Lionel Messi signed his contract at Barcelona at the age of 14 on a napkin, and now he has told his beloved club that he is ready to depart via burofax.
It is unthinkable that Messi could wear the colours of a club that aren't Blaugrana, but that could very well be a reality.
So why did Messi use a burofax to tell Barcelona he wanted to leave? Goal takes a look.
What is a burofax?
A burofax is a form of business communication - provided by Spain's postal service - to allow sending a secure document which is recognised officially in a court or by a third party.
Burofaxes are used when the sender requires that their recipient has received the document. Basically, it is used so that whoever has received it can officially sign off on it - proving that they have served notice of the contents of the letter as of that date.
In court of law, burofaxes received by the recipient are used as acknowledgement that the document was delivered.
It is not exactly a fax, but the same basic principles apply. The term 'burofax' is also derived from the word 'facsimile', which means an exact copy.
Why did Messi use a burofax to tell Barcelona he wanted to leave?
Messi informed Barcelona of his intent to leave via burofax because he is depending on a clause that will allow him to unilaterally end his contract before the end of the season, despite his contract ending in 2021.
The end of the season would have been May 31, 2020, but due to the Covid-19 pandemic that has seen football tournaments delayed by a minimum of three months, Messi and his team believe that he has had longer time in which to break the deal under the current clause.
So Messi's team are using the postponed date of the Champions League final - August 23, 2020 - as the official end of the 2020 season.
By dating his burofax prior to August 23, it would signify proof of Messi's intent to exercise the right to break his contract before the conclusion of the current campaign.
If this case goes to court, Messi and his team can use the burofax as evidence that Barcelona were informed of Messi's decision to leave on that date, so that the club will not be able to state that they never received the letter, or that it arrived after the date, which would make exercising the clause void.
However sources have confirmed to Goal that Barcelona are convinced that Messi's clause ended before June 10, and that since Messi did not outline his intents before that date, should he want to leave now, his €700 million (£630m/$825m) exit clause would have to be activated.
Messi had been unhappy at Barcelona for a while, dating back to the departure of former team-mate Neymar to PSG and his mood was exacerbated by his club's continuously humiliating performances in the Champions League.
His fallout with the board and ongoing tensions with club president Josep Bartomeu, alongside Barcelona's poor performances, are the crux of his desires to leave.
He had already expressed his dissatisfaction with the club at the start of the season, outlining his displeasure at Ernesto Valverde's dismissal as head coach as well as voicing his doubts that the club had done absolutely everything they could to re-sign Neymar from PSG.
He also stated that he was unhappy with Eric Abidal criticising individual Blaugrana players for their performances on the pitch, challenging him to name names.
After Barcelona fired Quique Setien following the infamous 8-2 defeat by Bayern in the Champions League quarter-final, they hired Ronald Koeman, who arranged an individual meeting with the Argentina star.

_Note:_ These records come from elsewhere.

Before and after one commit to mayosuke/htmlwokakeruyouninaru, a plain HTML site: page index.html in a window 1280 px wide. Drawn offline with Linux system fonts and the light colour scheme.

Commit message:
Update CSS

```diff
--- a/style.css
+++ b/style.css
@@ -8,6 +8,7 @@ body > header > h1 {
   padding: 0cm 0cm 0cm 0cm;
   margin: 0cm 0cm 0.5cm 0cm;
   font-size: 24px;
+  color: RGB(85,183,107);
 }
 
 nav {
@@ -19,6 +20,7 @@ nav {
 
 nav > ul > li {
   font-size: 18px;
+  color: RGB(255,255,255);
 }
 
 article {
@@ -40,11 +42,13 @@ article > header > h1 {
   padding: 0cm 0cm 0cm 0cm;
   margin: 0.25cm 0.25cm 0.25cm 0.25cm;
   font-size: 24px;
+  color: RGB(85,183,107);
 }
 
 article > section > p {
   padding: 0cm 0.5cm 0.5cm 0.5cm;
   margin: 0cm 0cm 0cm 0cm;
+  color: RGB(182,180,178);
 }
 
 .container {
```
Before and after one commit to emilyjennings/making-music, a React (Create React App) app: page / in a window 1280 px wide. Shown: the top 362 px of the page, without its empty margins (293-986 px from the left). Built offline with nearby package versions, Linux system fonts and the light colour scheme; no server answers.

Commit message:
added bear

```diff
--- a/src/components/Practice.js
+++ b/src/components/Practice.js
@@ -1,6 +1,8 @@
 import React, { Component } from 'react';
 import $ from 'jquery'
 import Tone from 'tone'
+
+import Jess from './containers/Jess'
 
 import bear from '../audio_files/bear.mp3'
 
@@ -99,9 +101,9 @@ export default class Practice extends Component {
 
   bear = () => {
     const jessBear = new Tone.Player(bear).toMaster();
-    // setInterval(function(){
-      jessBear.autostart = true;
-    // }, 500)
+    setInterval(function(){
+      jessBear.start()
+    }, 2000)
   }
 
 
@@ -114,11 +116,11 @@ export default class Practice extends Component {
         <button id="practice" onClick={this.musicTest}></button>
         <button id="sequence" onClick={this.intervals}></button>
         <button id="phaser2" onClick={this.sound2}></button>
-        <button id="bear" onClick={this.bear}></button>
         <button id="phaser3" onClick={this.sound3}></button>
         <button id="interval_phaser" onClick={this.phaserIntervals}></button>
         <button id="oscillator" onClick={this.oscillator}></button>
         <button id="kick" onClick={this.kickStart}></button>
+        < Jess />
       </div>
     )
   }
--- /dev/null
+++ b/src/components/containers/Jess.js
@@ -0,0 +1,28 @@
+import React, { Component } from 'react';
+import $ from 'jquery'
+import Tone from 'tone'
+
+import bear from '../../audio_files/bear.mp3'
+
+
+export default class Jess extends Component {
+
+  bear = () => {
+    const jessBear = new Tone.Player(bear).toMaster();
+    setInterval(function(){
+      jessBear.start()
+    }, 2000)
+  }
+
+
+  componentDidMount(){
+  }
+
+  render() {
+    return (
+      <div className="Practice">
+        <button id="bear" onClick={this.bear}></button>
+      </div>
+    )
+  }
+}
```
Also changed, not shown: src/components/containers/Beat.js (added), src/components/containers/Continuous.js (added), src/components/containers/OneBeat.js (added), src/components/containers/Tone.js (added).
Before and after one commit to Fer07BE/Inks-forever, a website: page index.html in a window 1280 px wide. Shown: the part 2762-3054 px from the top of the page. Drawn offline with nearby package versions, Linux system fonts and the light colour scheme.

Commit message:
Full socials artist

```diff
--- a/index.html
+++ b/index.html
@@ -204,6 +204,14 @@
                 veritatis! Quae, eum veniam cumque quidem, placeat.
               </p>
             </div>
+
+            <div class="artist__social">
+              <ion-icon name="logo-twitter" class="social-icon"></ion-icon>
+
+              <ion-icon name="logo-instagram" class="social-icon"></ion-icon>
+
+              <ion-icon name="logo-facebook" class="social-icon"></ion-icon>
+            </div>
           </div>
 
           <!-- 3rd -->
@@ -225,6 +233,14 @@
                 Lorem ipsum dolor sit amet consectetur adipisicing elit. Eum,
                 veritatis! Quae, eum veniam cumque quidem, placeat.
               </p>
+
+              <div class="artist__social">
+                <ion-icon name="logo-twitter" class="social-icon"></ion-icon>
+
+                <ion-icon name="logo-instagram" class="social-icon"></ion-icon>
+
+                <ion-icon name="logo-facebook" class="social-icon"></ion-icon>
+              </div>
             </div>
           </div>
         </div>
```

Messi cut his vacation short to speak to Koeman, and told the former Netherlands coach that he had no faith in the future of Barcelona's project and that he was extremely disappointed and hurt with the ongoings at the club.
It was then that Messi, amid the trickle of names of players who wanted out of the club getting leaked to the press, gave the green light for the burofax to be sent through his team - and so, fed up and heartbroken, Messi's glittering career of 20 years at his beloved Barcelona could now all end in tears.